Tuesday, September 26, 2006

Top Gear, not fear

One of my favourite TV shows is the British program Top Gear, which is best summarized as men acting like boys with way too many toys -- in short its terrific and a source of vicarious amusement for all those of us who don't own an Aston Martin or a Ferrari but would love to drive one, just once. Recently, one of the co-hosts was in an accident while attempting to replicate a world land speed record. His accident sparked a mini-furor in Britain, with much political correctness, piety and a few too many commentators willing to say "I told you so". Why the reaction? Here is Steve Bremner's thoughtful discussion, which also posits To Gear in a larger context:
Why did a TV show get the blame for everything from speeding drivers to failing to help control the ‘crisis of masculinity’ to global warming? For many commentators, Top Gear provokes an automatic expression of loathing as it celebrates many of the things that they detest about modern society: conspicuous consumption, technology, individual choice, risk taking, and an unwillingness to bow to the health and safety culture. Not only that, but as a TV programme it is imbued with an almost mystical power in the eyes of these cultural commentators.

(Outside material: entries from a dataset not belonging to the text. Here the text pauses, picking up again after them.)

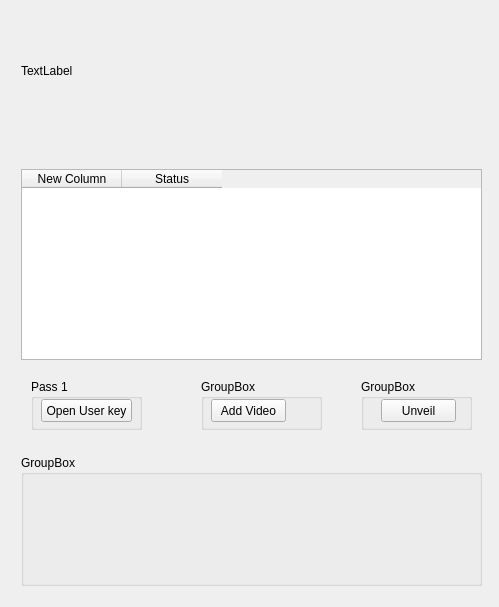
EthoWatcher/ethowatcher, file telaunveil.ui: the form before one commit.
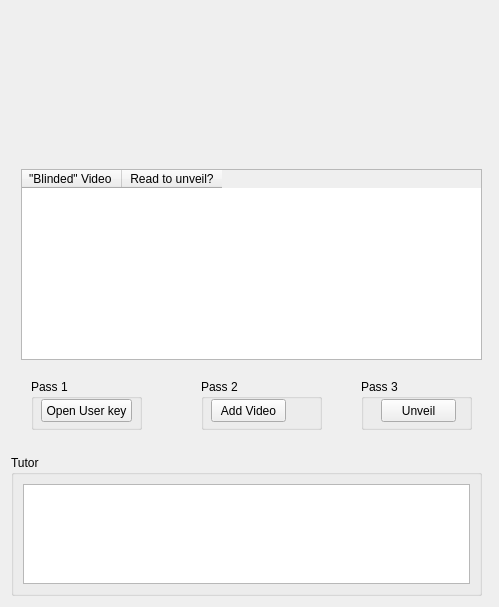
The form after the commit. Icons and pictures are not drawn.

```diff
--- a/telaunveil.ui
+++ b/telaunveil.ui
@@ -27,8 +27,8 @@
        <rect>
         <x>10</x>
         <y>10</y>
-        <width>451</width>
-        <height>100</height>
+        <width>461</width>
+        <height>111</height>
        </rect>
       </property>
       <property name="minimumSize">
@@ -38,7 +38,13 @@
        </size>
       </property>
       <property name="text">
-       <string>TextLabel</string>
+       <string/>
+      </property>
+      <property name="pixmap">
+       <pixmap resource="resourcefile.qrc">:/icons/cabecalho3.jpg</pixmap>
+      </property>
+      <property name="scaledContents">
+       <bool>true</bool>
       </property>
      </widget>
     </widget>
@@ -87,7 +93,7 @@
        </rect>
       </property>
       <property name="title">
-       <string>GroupBox</string>
+       <string>Pass 3</string>
       </property>
       <widget class="QPushButton" name="pbUnveil">
        <property name="geometry">
@@ -113,7 +119,7 @@
        </rect>
       </property>
       <property name="title">
-       <string>GroupBox</string>
+       <string>Pass 2</string>
       </property>
       <widget class="QPushButton" name="pbAddVideo">
        <property name="geometry">
@@ -149,12 +155,12 @@
       </property>
       <column>
        <property name="text">
-        <string>New Column</string>
+        <string>&quot;Blinded&quot; Video </string>
        </property>
       </column>
       <column>
        <property name="text">
-        <string>Status</string>
+        <string>Read to unveil?</string>
        </property>
       </column>
      </widget>
@@ -171,15 +177,20 @@
      <widget class="QGroupBox" name="groupBox_3">
       <property name="geometry">
        <rect>
-        <x>10</x>
+        <x>0</x>
         <y>10</y>
-        <width>461</width>
-        <height>131</height>
+        <width>471</width>
+        <height>141</height>
        </rect>
       </property>
       <property name="title">
-       <string>GroupBox</string>
+       <string>Tutor</string>
       </property>
+      <layout class="QHBoxLayout" name="horizontalLayout">
+       <item>
+        <widget class="QTextEdit" name="textEdit"/>
+       </item>
+      </layout>
      </widget>
     </widget>
    </item>
```
Left out of the diff: 6 changed lines with no effect on the pictures.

The show’s biggest crime is that it is very popular, apparently undermining all the ‘correct’ messages the public are getting elsewhere